As midnight nears, you create a fake email address and an anonymous Instagram profile for the sole purpose of trolling your ex's new boyfriend.
After sleeping through your alarm and rising at the reasonable hour of 10am, there's a text from your mum asking if you're OK and you feel instantly attacked.
You feel irritated and you can't determine exactly why, so you look around for people to blame and begin lashing out.
This leads to several aggressive rants on Facebook before you pick a fight at a supermarket. Then you start filming people in the street who are walking too close together and submit the footage to A Current Affair.
Later that night, you decide Poh on MasterChef is getting too much screen time and needs to be brought down a peg, so you launch an online petition. In a normal world, no one hates Poh. Poh's a beloved national treasure. To turn on Poh is a sign of true rage and you're overdue to move onto the next stage of isolation.
You grow a beard and start talking to your lamp and it convinces you it has magical powers, like Pete Evans did.
After waking up in fright because you thought your lamp was trying to attack you, you catch your reflection in the mirror and pledge to make a change. But you're not quite ready to leave behind the iso life – after all, you didn't choose the iso life, the iso life chose you. Its hold proves too strong and you only seek in vain for a way out.

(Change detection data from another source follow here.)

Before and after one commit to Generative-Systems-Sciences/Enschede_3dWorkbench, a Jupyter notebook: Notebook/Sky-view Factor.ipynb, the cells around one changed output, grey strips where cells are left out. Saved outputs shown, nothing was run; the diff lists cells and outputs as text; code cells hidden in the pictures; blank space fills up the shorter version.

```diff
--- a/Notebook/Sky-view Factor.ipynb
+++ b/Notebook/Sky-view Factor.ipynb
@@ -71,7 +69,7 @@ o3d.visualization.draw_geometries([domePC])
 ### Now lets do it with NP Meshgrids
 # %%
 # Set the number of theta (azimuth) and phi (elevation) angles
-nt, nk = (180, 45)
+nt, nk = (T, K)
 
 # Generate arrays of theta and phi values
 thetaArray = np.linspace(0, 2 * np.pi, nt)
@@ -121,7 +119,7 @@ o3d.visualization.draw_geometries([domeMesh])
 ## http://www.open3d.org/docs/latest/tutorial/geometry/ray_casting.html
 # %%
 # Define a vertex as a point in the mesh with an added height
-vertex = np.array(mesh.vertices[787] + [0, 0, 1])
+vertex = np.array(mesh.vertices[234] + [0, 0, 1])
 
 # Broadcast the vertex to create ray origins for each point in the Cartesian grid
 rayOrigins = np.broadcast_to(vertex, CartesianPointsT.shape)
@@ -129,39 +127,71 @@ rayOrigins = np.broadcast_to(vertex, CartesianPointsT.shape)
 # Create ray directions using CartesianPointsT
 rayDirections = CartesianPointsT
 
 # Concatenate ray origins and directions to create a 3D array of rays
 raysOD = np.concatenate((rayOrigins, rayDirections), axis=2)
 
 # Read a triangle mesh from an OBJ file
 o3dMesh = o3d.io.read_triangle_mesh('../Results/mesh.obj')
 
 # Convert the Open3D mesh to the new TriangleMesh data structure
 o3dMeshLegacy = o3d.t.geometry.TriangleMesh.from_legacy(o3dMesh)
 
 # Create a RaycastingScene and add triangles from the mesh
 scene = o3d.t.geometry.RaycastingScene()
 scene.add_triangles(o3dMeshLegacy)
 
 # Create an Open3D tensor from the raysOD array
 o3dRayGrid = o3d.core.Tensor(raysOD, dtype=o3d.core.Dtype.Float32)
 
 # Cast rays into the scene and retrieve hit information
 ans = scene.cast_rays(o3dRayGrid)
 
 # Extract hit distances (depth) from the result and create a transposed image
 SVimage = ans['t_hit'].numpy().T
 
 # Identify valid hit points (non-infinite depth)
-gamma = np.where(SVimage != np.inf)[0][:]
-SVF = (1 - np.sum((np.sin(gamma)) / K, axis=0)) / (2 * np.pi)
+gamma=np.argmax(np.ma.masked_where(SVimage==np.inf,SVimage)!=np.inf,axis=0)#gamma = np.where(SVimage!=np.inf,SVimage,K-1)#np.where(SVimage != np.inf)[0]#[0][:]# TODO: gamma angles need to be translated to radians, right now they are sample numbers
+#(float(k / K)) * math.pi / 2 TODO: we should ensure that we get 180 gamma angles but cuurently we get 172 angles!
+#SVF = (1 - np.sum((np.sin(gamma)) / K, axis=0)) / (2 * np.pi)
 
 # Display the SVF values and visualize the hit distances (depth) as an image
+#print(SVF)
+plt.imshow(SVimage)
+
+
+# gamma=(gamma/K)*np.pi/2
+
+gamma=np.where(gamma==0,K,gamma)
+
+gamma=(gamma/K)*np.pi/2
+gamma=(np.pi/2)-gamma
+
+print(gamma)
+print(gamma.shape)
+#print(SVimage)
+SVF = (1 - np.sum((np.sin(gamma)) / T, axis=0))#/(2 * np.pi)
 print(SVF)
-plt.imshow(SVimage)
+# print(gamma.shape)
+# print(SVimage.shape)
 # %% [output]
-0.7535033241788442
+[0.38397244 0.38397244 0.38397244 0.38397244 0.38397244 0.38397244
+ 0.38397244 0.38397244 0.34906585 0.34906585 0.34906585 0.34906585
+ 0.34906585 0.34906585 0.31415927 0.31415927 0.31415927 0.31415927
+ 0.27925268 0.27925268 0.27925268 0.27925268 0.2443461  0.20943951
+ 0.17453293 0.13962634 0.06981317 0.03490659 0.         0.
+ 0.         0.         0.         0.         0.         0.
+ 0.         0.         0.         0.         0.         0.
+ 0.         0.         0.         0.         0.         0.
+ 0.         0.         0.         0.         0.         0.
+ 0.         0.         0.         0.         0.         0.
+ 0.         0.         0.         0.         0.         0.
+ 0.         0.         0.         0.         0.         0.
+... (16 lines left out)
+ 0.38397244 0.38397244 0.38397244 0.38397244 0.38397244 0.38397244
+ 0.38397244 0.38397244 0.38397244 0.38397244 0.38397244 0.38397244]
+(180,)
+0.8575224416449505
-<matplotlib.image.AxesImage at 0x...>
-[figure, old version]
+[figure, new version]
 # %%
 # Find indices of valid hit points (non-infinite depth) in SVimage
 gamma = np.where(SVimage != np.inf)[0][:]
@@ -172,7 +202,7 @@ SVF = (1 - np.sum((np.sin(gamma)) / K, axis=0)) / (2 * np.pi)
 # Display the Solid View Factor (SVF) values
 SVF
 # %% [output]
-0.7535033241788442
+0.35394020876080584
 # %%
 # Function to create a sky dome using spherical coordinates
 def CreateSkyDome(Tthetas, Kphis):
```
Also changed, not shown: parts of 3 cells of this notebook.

You convince yourself a new job will fix your problems and promptly Google: "How to become an influencer."
You then Google for articles where psychologists have advised people to "be kind to themselves during isolation" and then you use this to justify your binge eating and excessive drinking.
In a desperate attempt to feel in control, you wind forward all the clocks in your house by two hours so you don't feel so guilty when you start drinking before lunch.
You drink a bottle of wine and go live on Instagram.
RELEASE AND ACCEPTANCE
You fall asleep on your lounge room floor and wake up crying.
This is a cold wake-up call and you realise you have to face the problem head on. Isolation is a marathon, not a sprint. You pledge to put in place realistic solutions. These include waking up at a respectable hour to read inspirational quotes from fitfluencers on Instagram. And attempting to shower at least once every two days.
This article was first published on news.com.au.